Article 5(4)

Clause 3(1)(c)

Article 5(5)

Clause 3(1)(d)

Clause 3(2)

Article 5(3)

Clause 3(3)

Article 5(8)

Clause 4(1)

Article 5(8)

Clause 5(1)

Article 10(2)

Clause 5(2)

Article 10(1)

Clause 5(3)

Article 10(3)

Clause 5(4)

Article 11

Clause 5(5) first subparagraph

Article 10(3)

Clause 5(5) second subparagraph

Article 8(3)

Clause 6(1)

Article 9

Clause 6(2)

Recital 25

Clause 7(1)

Article 7

Clause 7(2)

Article 7

Clause 8(1)

Article 16(1)

Clause 8(2)

Article 16(2)

Clause 8(3)

Clause 8(4)

Clause 8(5)

Clause 8(6)

Clause 8(7)


12.7.2019   

EN

Official Journal of the European Union

L 188/94

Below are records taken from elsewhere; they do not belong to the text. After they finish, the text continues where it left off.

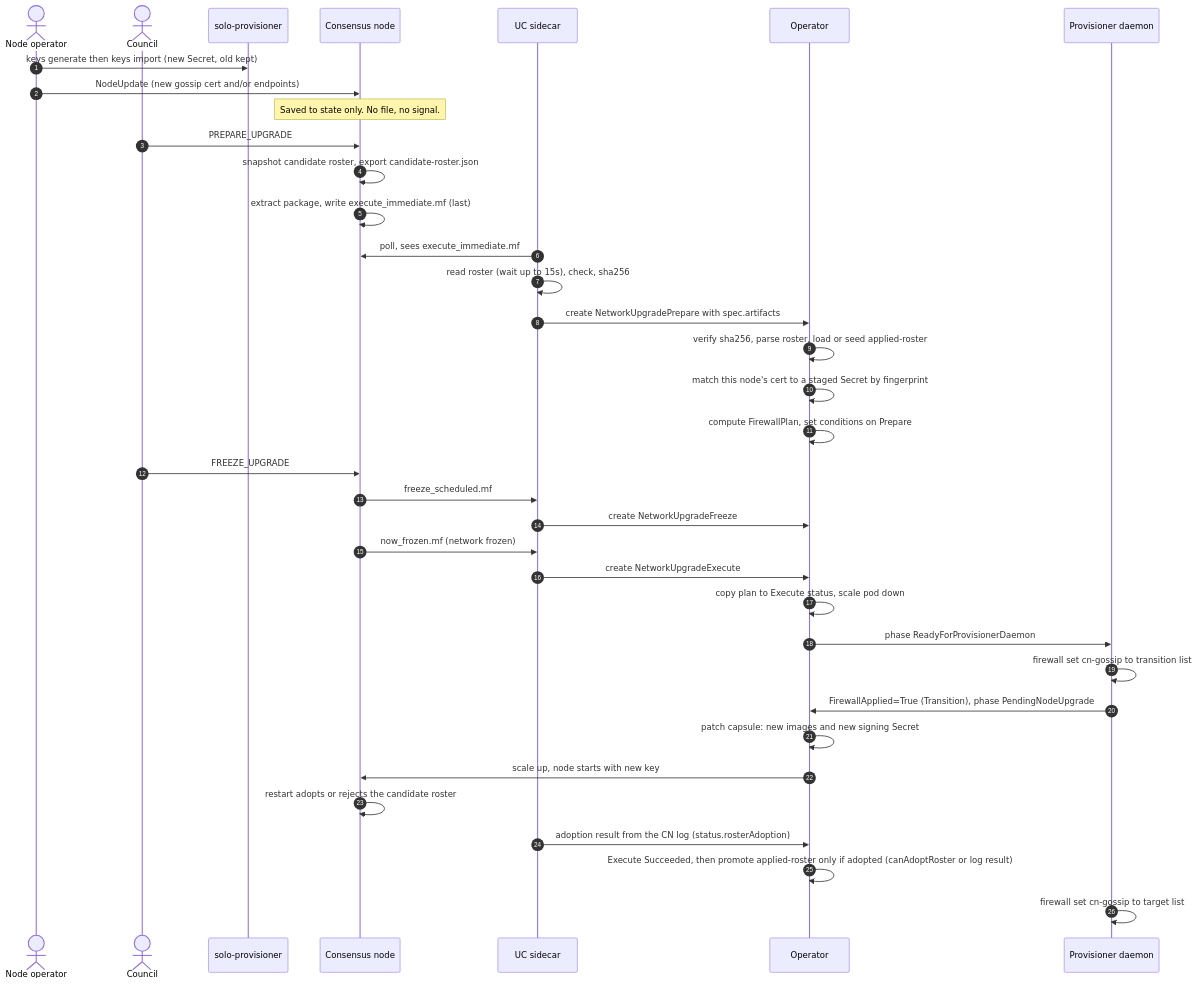
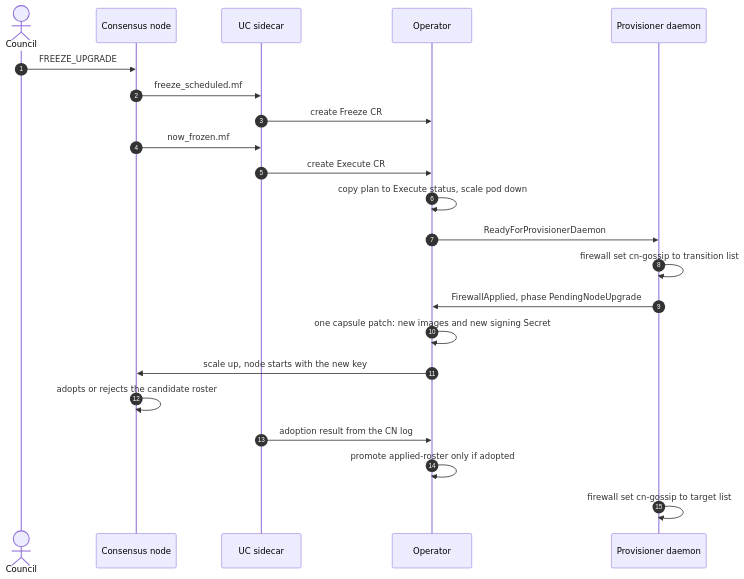
Before and after one commit to hashgraph/solo-operator: the second of 3 diagrams in docs/design/dab-key-rotation-and-firewall.md, drawn with Mermaid. The commit also changed other lines of this file and 2 other files, not shown here.

First line of the commit message:
docs(design): restructure DAB key rotation design and always swap the signing key

````diff
--- a/docs/design/dab-key-rotation-and-firewall.md
+++ b/docs/design/dab-key-rotation-and-firewall.md
@@ -122,44 +149,25 @@
 ```mermaid
 sequenceDiagram
     autonumber
-    actor NO as Node operator
     actor CO as Council
-    participant SP as solo-provisioner
     participant CN as Consensus node
     participant UC as UC sidecar
     participant OP as Operator
     participant DM as Provisioner daemon
 
-    NO->>SP: keys generate then keys import (new Secret, old kept)
-    NO->>CN: NodeUpdate (new gossip cert and/or endpoints)
-    Note over CN: Saved to state only. No file, no signal.
-
-    CO->>CN: PREPARE_UPGRADE
-    CN->>CN: snapshot candidate roster, export candidate-roster.json
-    CN->>CN: extract package, write execute_immediate.mf (last)
-
-    UC->>CN: poll, sees execute_immediate.mf
-    UC->>UC: read roster (wait up to 15s), check, sha256
-    UC->>OP: create NetworkUpgradePrepare with spec.artifacts
-    OP->>OP: verify sha256, parse roster, load or seed applied-roster
-    OP->>OP: match this node's cert to a staged Secret by fingerprint
-    OP->>OP: compute FirewallPlan, set conditions on Prepare
-
     CO->>CN: FREEZE_UPGRADE
     CN->>UC: freeze_scheduled.mf
-    UC->>OP: create NetworkUpgradeFreeze
-
-    CN->>UC: now_frozen.mf (network frozen)
-    UC->>OP: create NetworkUpgradeExecute
+    UC->>OP: create Freeze CR
+    CN->>UC: now_frozen.mf
+    UC->>OP: create Execute CR
     OP->>OP: copy plan to Execute status, scale pod down
-    OP->>DM: phase ReadyForProvisionerDaemon
+    OP->>DM: ReadyForProvisionerDaemon
     DM->>DM: firewall set cn-gossip to transition list
-    DM->>OP: FirewallApplied=True (Transition), phase PendingNodeUpgrade
-    OP->>OP: patch capsule: new images and new signing Secret
-    OP->>CN: scale up, node starts with new key
-
-    CN->>CN: restart adopts or rejects the candidate roster
-    UC->>OP: adoption result from the CN log (status.rosterAdoption)
-    OP->>OP: Execute Succeeded, then promote applied-roster only if adopted (canAdoptRoster or log result)
+    DM->>OP: FirewallApplied, phase PendingNodeUpgrade
+    OP->>OP: one capsule patch: new images and new signing Secret
+    OP->>CN: scale up, node starts with the new key
+    CN->>CN: adopts or rejects the candidate roster
+    UC->>OP: adoption result from the CN log
+    OP->>OP: promote applied-roster only if adopted
     DM->>DM: firewall set cn-gossip to target list
 ```
````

DIRECTIVE (EU) 2019/1159 OF THE EUROPEAN PARLIAMENT AND OF THE COUNCIL

of 20 June 2019

amending Directive 2008/106/EC on the minimum level of training of seafarers and repealing Directive 2005/45/EC on the mutual recognition of seafarers' certificates issued by the Member States

(Text with EEA relevance)

THE EUROPEAN PARLIAMENT AND THE COUNCIL OF THE EUROPEAN UNION,

Having regard to the Treaty on the Functioning of the European Union, and in particular Article 100(2) thereof,

Having regard to the proposal from the European Commission,

After transmission of the draft legislative act to the national parliaments,

Having regard to the opinion of the European Economic and Social Committee (